** Records shown follows **
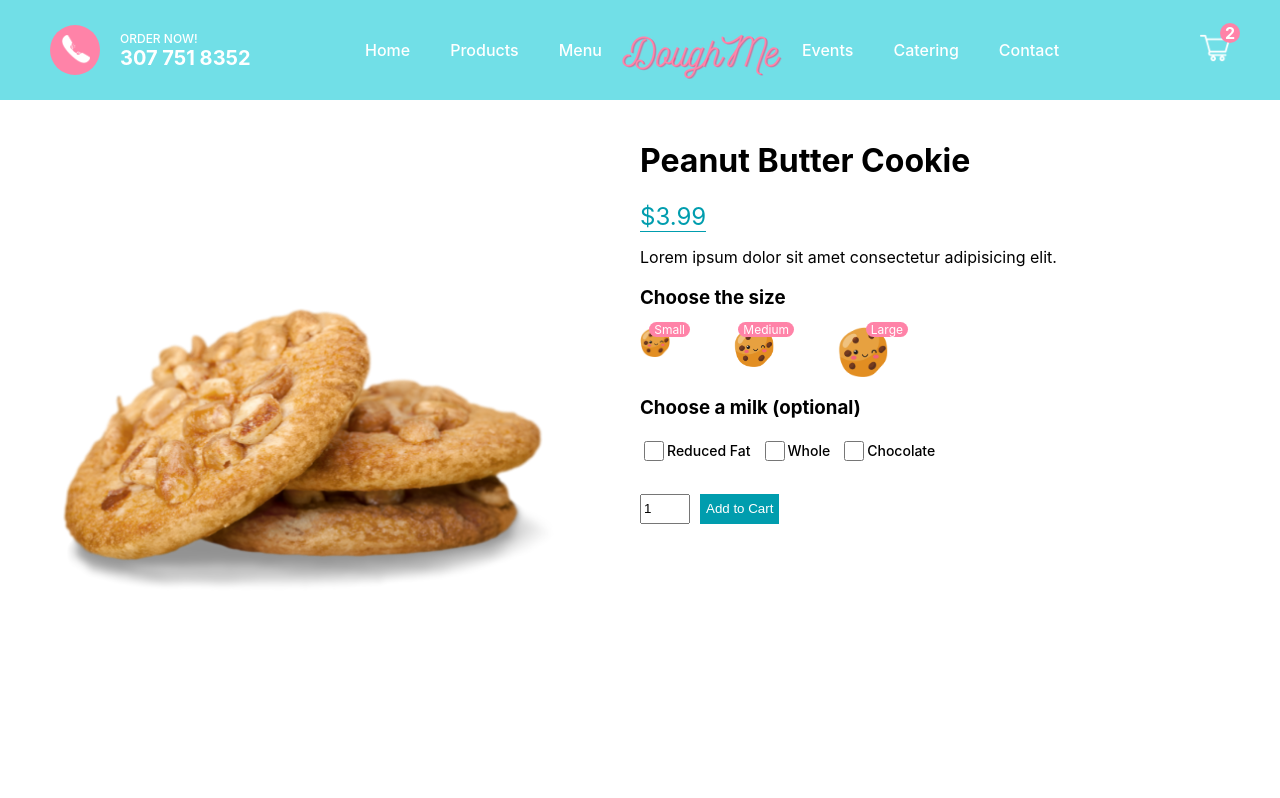
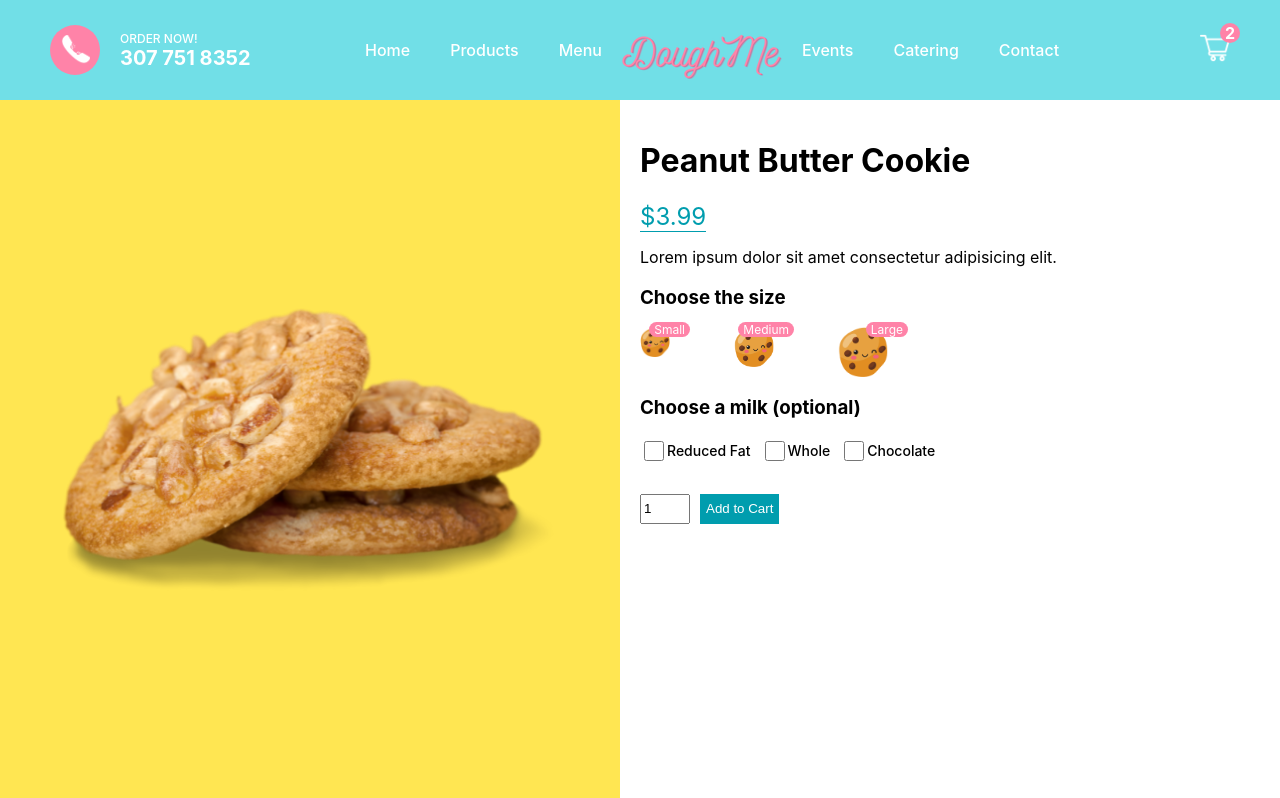
Before and after one commit to iam-saeed/cookie-delivery-app, a Next.js app: page /product/1 in a window 1280 px wide. Shown: the top 798 px of the page. Built offline with nearby package versions, Linux system fonts and the light colour scheme.

Commit message:
added background color to product component on the left div

```diff
--- a/styles/Product.module.css
+++ b/styles/Product.module.css
@@ -5,6 +5,7 @@
 
 .left {
     flex: 1;
+    background-color: #FFE652;
     height: 100%;
     display: flex;
     align-items: center;
```
Also changed, not shown: pages/Cart.jsx (added, +13 -0 lines), styles/Cart.module.css (added).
** End of Records shown **
• Task instructions
Retype each entry above character for character; pictures stay out.

• Written solution
Before and after one commit to iam-saeed/cookie-delivery-app, a Next.js app: page /product/1 in a window 1280 px wide. Shown: the top 798 px of the page. Built offline with nearby package versions, Linux system fonts and the light colour scheme.

Commit message:
added background color to product component on the left div

```diff
--- a/styles/Product.module.css
+++ b/styles/Product.module.css
@@ -5,6 +5,7 @@
 
 .left {
     flex: 1;
+    background-color: #FFE652;
     height: 100%;
     display: flex;
     align-items: center;
```
Also changed, not shown: pages/Cart.jsx (added, +13 -0 lines), styles/Cart.module.css (added).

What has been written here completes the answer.